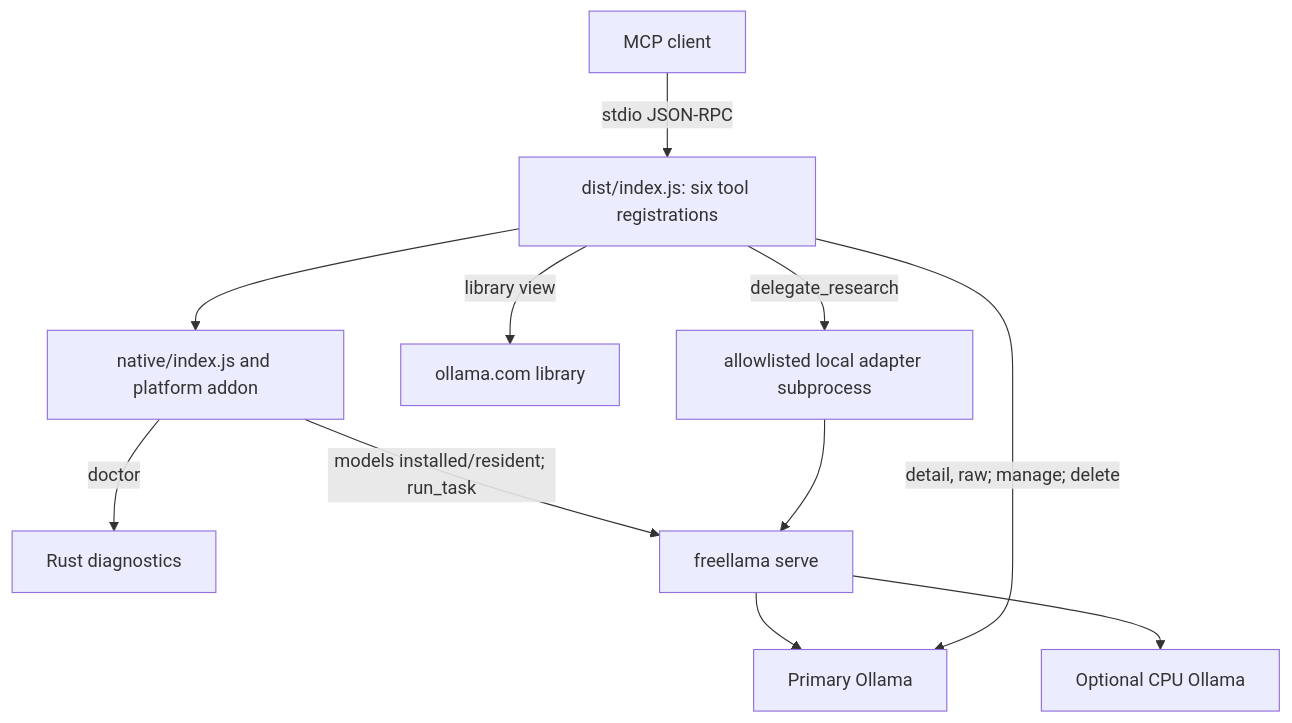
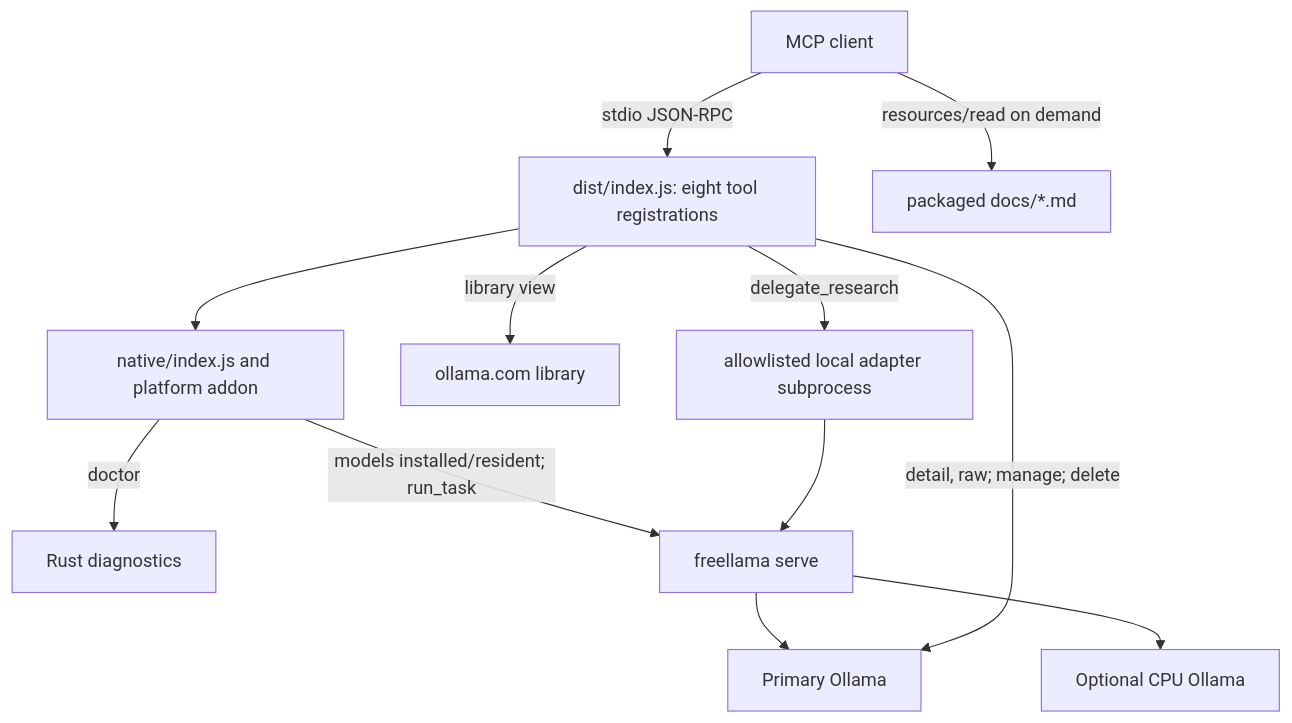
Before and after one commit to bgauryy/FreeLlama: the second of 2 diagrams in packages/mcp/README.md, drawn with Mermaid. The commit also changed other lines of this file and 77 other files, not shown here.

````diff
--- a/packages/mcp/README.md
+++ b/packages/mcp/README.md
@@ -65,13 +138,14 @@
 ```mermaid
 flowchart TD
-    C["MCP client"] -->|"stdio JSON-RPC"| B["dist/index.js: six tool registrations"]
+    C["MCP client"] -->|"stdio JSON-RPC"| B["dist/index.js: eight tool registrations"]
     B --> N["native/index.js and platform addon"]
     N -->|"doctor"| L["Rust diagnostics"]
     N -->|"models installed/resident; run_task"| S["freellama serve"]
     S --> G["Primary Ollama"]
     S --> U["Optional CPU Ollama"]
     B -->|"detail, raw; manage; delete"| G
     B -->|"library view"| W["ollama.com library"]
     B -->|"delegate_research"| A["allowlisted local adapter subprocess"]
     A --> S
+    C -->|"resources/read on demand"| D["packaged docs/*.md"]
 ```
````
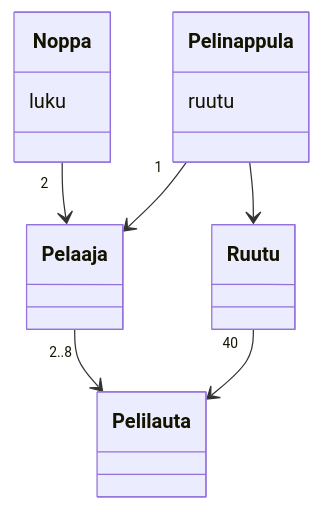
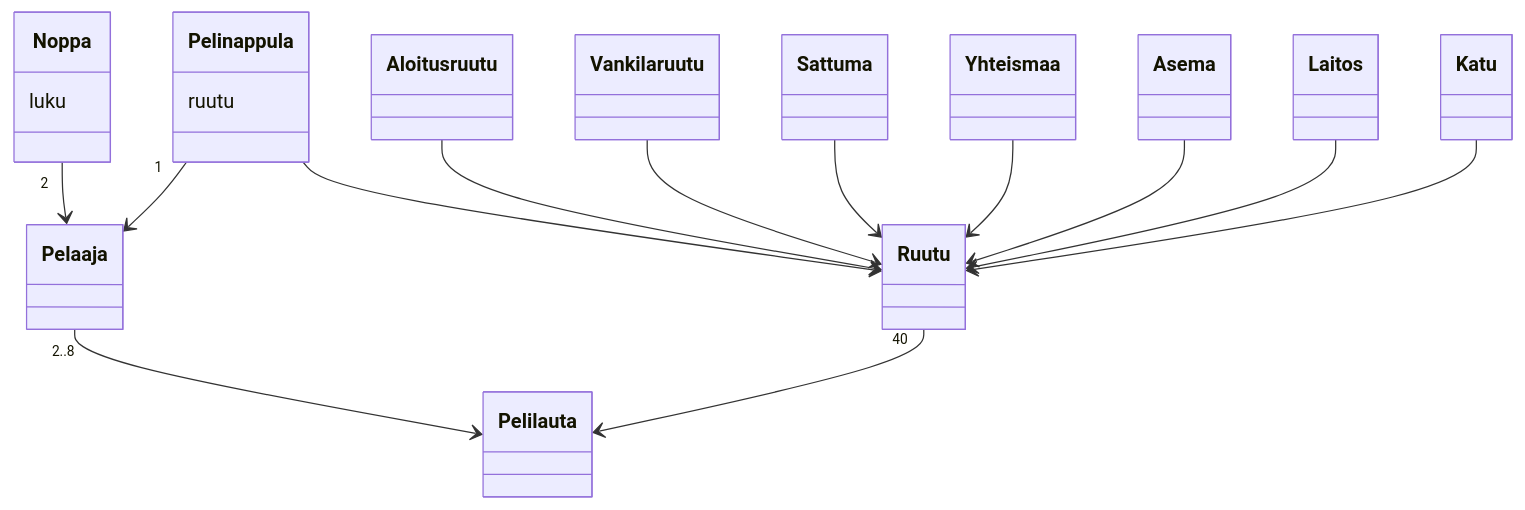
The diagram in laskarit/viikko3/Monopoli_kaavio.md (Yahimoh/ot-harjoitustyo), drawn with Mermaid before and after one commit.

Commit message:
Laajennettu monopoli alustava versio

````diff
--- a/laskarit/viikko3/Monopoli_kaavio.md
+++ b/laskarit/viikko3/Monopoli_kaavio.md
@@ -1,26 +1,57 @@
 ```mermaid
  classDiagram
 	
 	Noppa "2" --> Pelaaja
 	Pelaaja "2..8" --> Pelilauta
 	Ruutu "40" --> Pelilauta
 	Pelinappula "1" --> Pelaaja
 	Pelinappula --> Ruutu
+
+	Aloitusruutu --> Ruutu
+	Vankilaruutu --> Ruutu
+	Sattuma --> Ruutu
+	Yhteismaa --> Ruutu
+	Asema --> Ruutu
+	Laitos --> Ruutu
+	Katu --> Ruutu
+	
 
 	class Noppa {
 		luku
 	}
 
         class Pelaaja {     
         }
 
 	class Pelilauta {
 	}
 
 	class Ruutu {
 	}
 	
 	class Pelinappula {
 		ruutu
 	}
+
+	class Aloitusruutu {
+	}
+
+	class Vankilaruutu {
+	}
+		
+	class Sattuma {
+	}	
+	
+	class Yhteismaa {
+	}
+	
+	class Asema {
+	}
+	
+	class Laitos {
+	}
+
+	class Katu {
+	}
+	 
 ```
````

▬▬▬▬▬▬▬▬▬▬

### ACTIVITY
Everything in the listing above must be restated word for word, except the images.

### RESPONSE FOR THIS EXERCISE
Before and after one commit to bgauryy/FreeLlama: the second of 2 diagrams in packages/mcp/README.md, drawn with Mermaid. The commit also changed other lines of this file and 77 other files, not shown here.

````diff
--- a/packages/mcp/README.md
+++ b/packages/mcp/README.md
@@ -65,13 +138,14 @@
 ```mermaid
 flowchart TD
-    C["MCP client"] -->|"stdio JSON-RPC"| B["dist/index.js: six tool registrations"]
+    C["MCP client"] -->|"stdio JSON-RPC"| B["dist/index.js: eight tool registrations"]
     B --> N["native/index.js and platform addon"]
     N -->|"doctor"| L["Rust diagnostics"]
     N -->|"models installed/resident; run_task"| S["freellama serve"]
     S --> G["Primary Ollama"]
     S --> U["Optional CPU Ollama"]
     B -->|"detail, raw; manage; delete"| G
     B -->|"library view"| W["ollama.com library"]
     B -->|"delegate_research"| A["allowlisted local adapter subprocess"]
     A --> S
+    C -->|"resources/read on demand"| D["packaged docs/*.md"]
 ```
````
The diagram in laskarit/viikko3/Monopoli_kaavio.md (Yahimoh/ot-harjoitustyo), drawn with Mermaid before and after one commit.

Commit message:
Laajennettu monopoli alustava versio

````diff
--- a/laskarit/viikko3/Monopoli_kaavio.md
+++ b/laskarit/viikko3/Monopoli_kaavio.md
@@ -1,26 +1,57 @@
 ```mermaid
  classDiagram
 	
 	Noppa "2" --> Pelaaja
 	Pelaaja "2..8" --> Pelilauta
 	Ruutu "40" --> Pelilauta
 	Pelinappula "1" --> Pelaaja
 	Pelinappula --> Ruutu
+
+	Aloitusruutu --> Ruutu
+	Vankilaruutu --> Ruutu
+	Sattuma --> Ruutu
+	Yhteismaa --> Ruutu
+	Asema --> Ruutu
+	Laitos --> Ruutu
+	Katu --> Ruutu
+	
 
 	class Noppa {
 		luku
 	}
 
         class Pelaaja {     
         }
 
 	class Pelilauta {
 	}
 
 	class Ruutu {
 	}
 	
 	class Pelinappula {
 		ruutu
 	}
+
+	class Aloitusruutu {
+	}
+
+	class Vankilaruutu {
+	}
+		
+	class Sattuma {
+	}	
+	
+	class Yhteismaa {
+	}
+	
+	class Asema {
+	}
+	
+	class Laitos {
+	}
+
+	class Katu {
+	}
+	 
 ```
````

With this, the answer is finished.